**Dataset items**:
☆ ☆ ☆ ☆

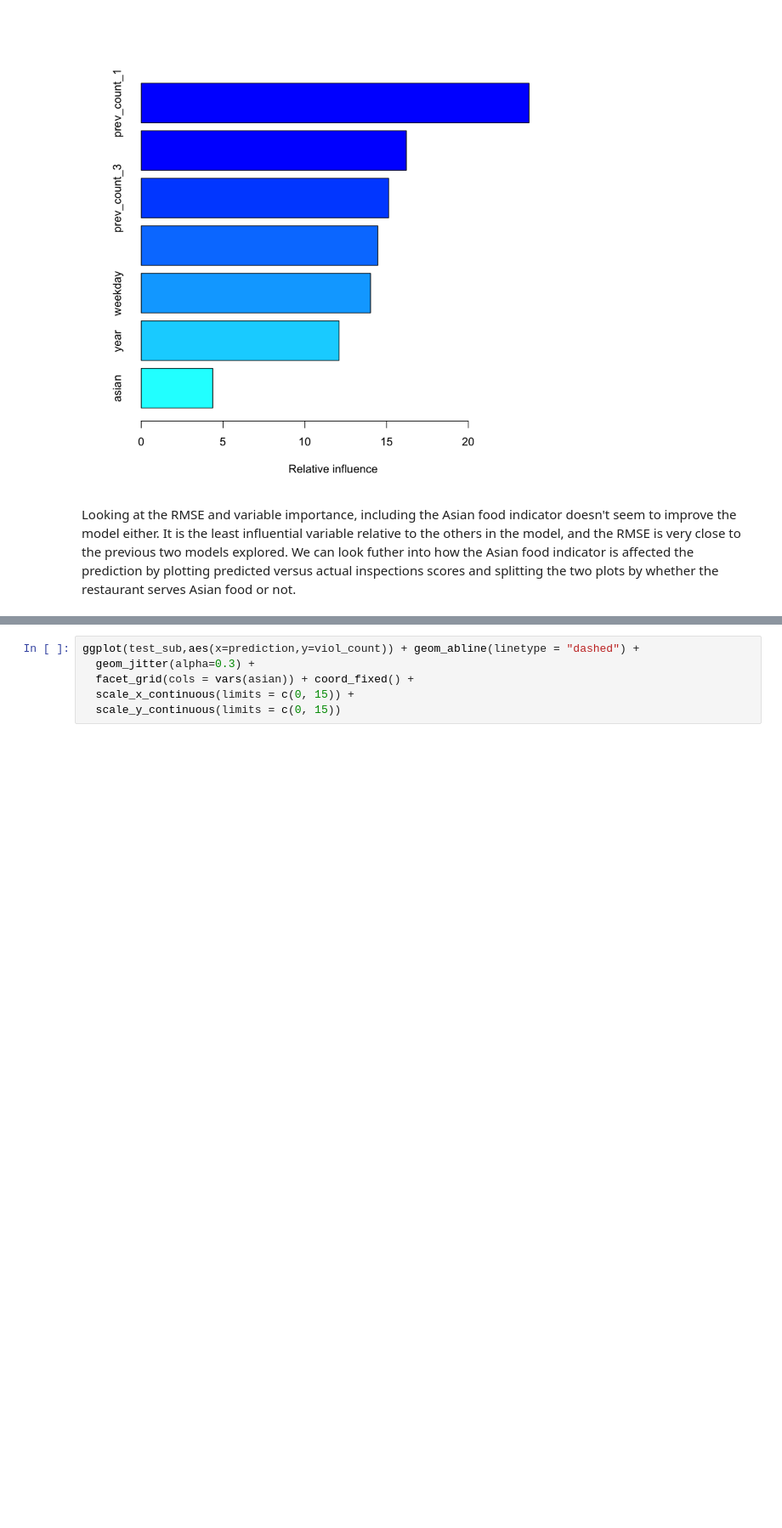
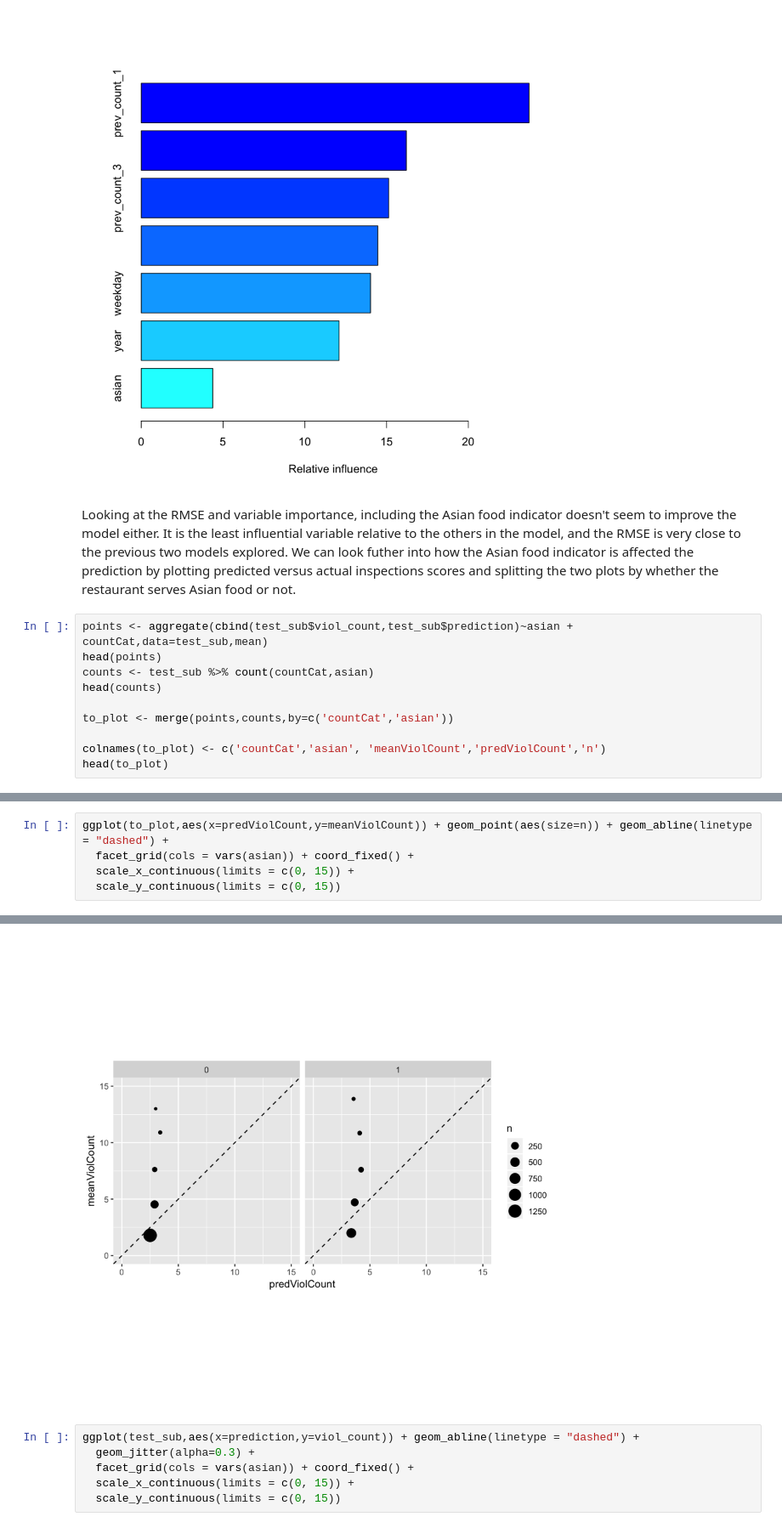
Before and after one commit to stanford-policylab/law-order-algo, a Jupyter notebook: notebooks/Food Inspection Score Bias.ipynb, the cells around one changed output, grey strips where cells are left out. Shown at 85% size. Saved outputs shown, nothing was run; the diff lists cells and outputs as text; blank space fills up the shorter version.

```diff
--- a/notebooks/Food Inspection Score Bias.ipynb
+++ b/notebooks/Food Inspection Score Bias.ipynb
@@ -186,3 +233,13 @@ summary(gb_asian)
 [figure]
 # %% [markdown]
 Looking at the RMSE and variable importance, including the Asian food indicator doesn't seem to improve the model either. It is the least influential variable relative to the others in the model, and the RMSE is very close to the previous two models explored. We can look futher into how the Asian food indicator is affected the prediction by plotting predicted versus actual inspections scores and splitting the two plots by whether the restaurant serves Asian food or not.
+# %%
+points <- aggregate(cbind(test_sub$viol_count,test_sub$prediction)~asian + countCat,data=test_sub,mean)
+head(points)
+counts <- test_sub %>% count(countCat,asian)
+head(counts)
+
+to_plot <- merge(points,counts,by=c('countCat','asian'))
+
+colnames(to_plot) <- c('countCat','asian', 'meanViolCount','predViolCount','n')
+head(to_plot)
@@ -188,0 +268,6 @@ Looking at the RMSE and variable importance, including the Asian food indicator
+# %%
+ggplot(to_plot,aes(x=predViolCount,y=meanViolCount)) + geom_point(aes(size=n)) + geom_abline(linetype = "dashed") +
+  facet_grid(cols = vars(asian)) + coord_fixed() +
+  scale_x_continuous(limits = c(0, 15)) +
+  scale_y_continuous(limits = c(0, 15))
+# %% [output]
@@ -189,3 +276,4 @@ Looking at the RMSE and variable importance, including the Asian food indicator
+[figure, added]
 # %%
 ggplot(test_sub,aes(x=prediction,y=viol_count)) + geom_abline(linetype = "dashed") +
   geom_jitter(alpha=0.3) +
```
Also changed, not shown: parts of 7 cells of this notebook.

☆ ☆ ☆ ☆

**HOW TO COMPLETE THIS TASK**:
Reproduce every entry word for word, but skip any pictures.

**RESPONSE BOX**:
Before and after one commit to stanford-policylab/law-order-algo, a Jupyter notebook: notebooks/Food Inspection Score Bias.ipynb, the cells around one changed output, grey strips where cells are left out. Shown at 85% size. Saved outputs shown, nothing was run; the diff lists cells and outputs as text; blank space fills up the shorter version.

```diff
--- a/notebooks/Food Inspection Score Bias.ipynb
+++ b/notebooks/Food Inspection Score Bias.ipynb
@@ -186,3 +233,13 @@ summary(gb_asian)
 [figure]
 # %% [markdown]
 Looking at the RMSE and variable importance, including the Asian food indicator doesn't seem to improve the model either. It is the least influential variable relative to the others in the model, and the RMSE is very close to the previous two models explored. We can look futher into how the Asian food indicator is affected the prediction by plotting predicted versus actual inspections scores and splitting the two plots by whether the restaurant serves Asian food or not.
+# %%
+points <- aggregate(cbind(test_sub$viol_count,test_sub$prediction)~asian + countCat,data=test_sub,mean)
+head(points)
+counts <- test_sub %>% count(countCat,asian)
+head(counts)
+
+to_plot <- merge(points,counts,by=c('countCat','asian'))
+
+colnames(to_plot) <- c('countCat','asian', 'meanViolCount','predViolCount','n')
+head(to_plot)
@@ -188,0 +268,6 @@ Looking at the RMSE and variable importance, including the Asian food indicator
+# %%
+ggplot(to_plot,aes(x=predViolCount,y=meanViolCount)) + geom_point(aes(size=n)) + geom_abline(linetype = "dashed") +
+  facet_grid(cols = vars(asian)) + coord_fixed() +
+  scale_x_continuous(limits = c(0, 15)) +
+  scale_y_continuous(limits = c(0, 15))
+# %% [output]
@@ -189,3 +276,4 @@ Looking at the RMSE and variable importance, including the Asian food indicator
+[figure, added]
 # %%
 ggplot(test_sub,aes(x=prediction,y=viol_count)) + geom_abline(linetype = "dashed") +
   geom_jitter(alpha=0.3) +
```
Also changed, not shown: parts of 7 cells of this notebook.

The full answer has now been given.